Work out how many lines in the material below hold "godot", then give only that number.
▬▬▬
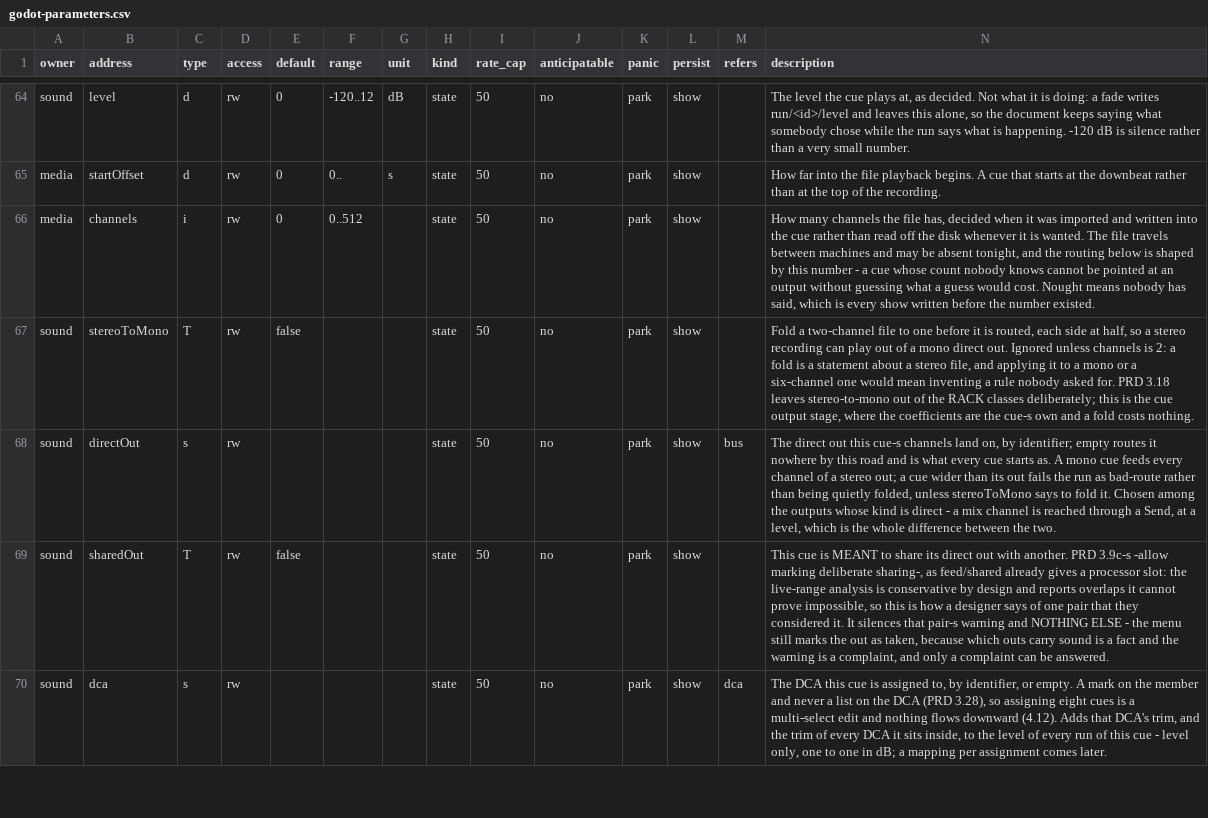
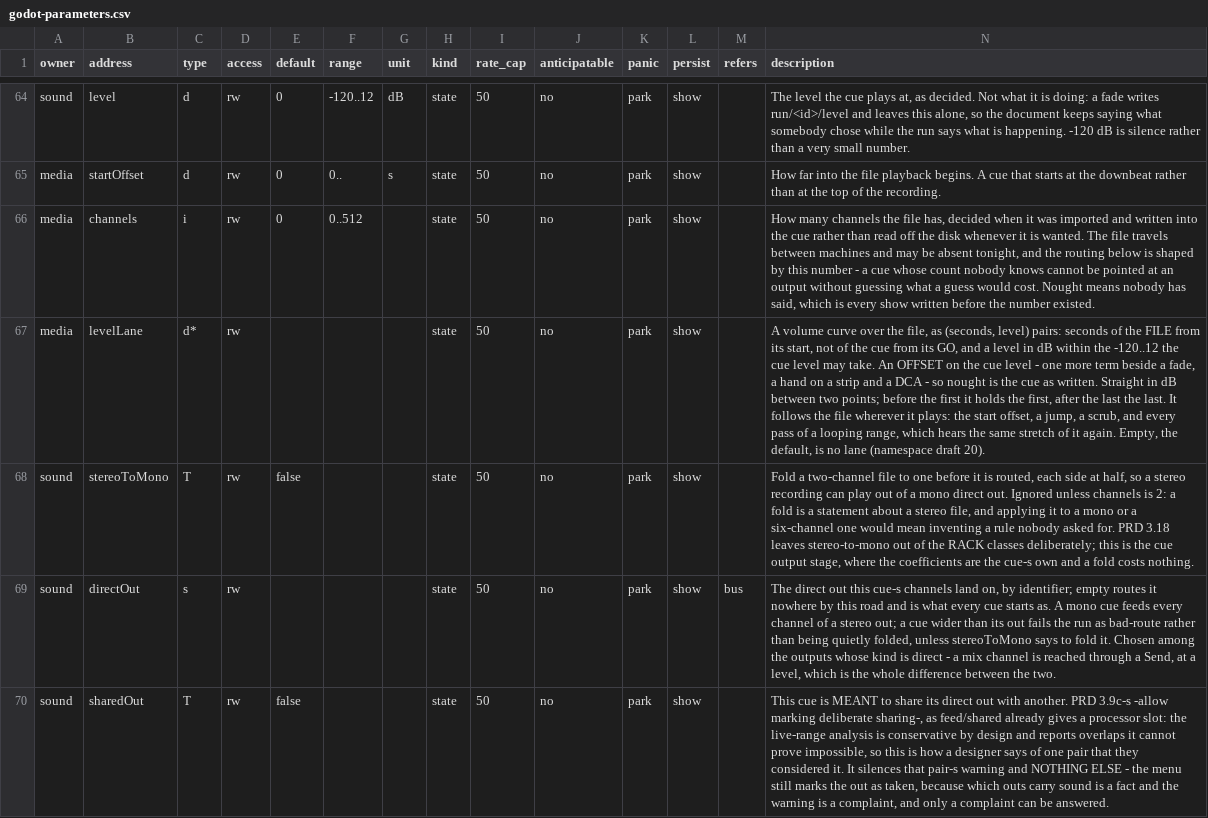
Before and after one commit to pob31/go.dot, a CSV file: docs/parameters/godot-parameters.csv, drawn as a sheet; only a part is shown, gaps mark what is left out; the shorter side is filled out with more unchanged rows; the diff names each change by its address in the sheet, - before the commit and + after, or states it on an @@ line.

```diff
--- a/docs/parameters/godot-parameters.csv
+++ b/docs/parameters/godot-parameters.csv
+row 67: media | levelLane | d* | rw |  |  |  | state | 50 | no | park | show |  | A volume curve over the file, as (seconds, level) pairs: seconds of the FILE from its start, not of the cue from its GO, and a level in dB within the -120..12 the cue level may take. An OFFSET on the cue level - one more term beside a fade, a hand on a strip and a DCA - so nought is the cue as written. Straight in dB between two points; before the first it holds the first, after the last the last. It follows the file wherever it plays: the start offset, a jump, a scrub, and every pass of a looping range, which hears the same stretch of it again. Empty, the default, is no lane (namespace draft 20).
```
Also changed, not shown: 10 other files.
▬▬▬
Solution to this exercise
3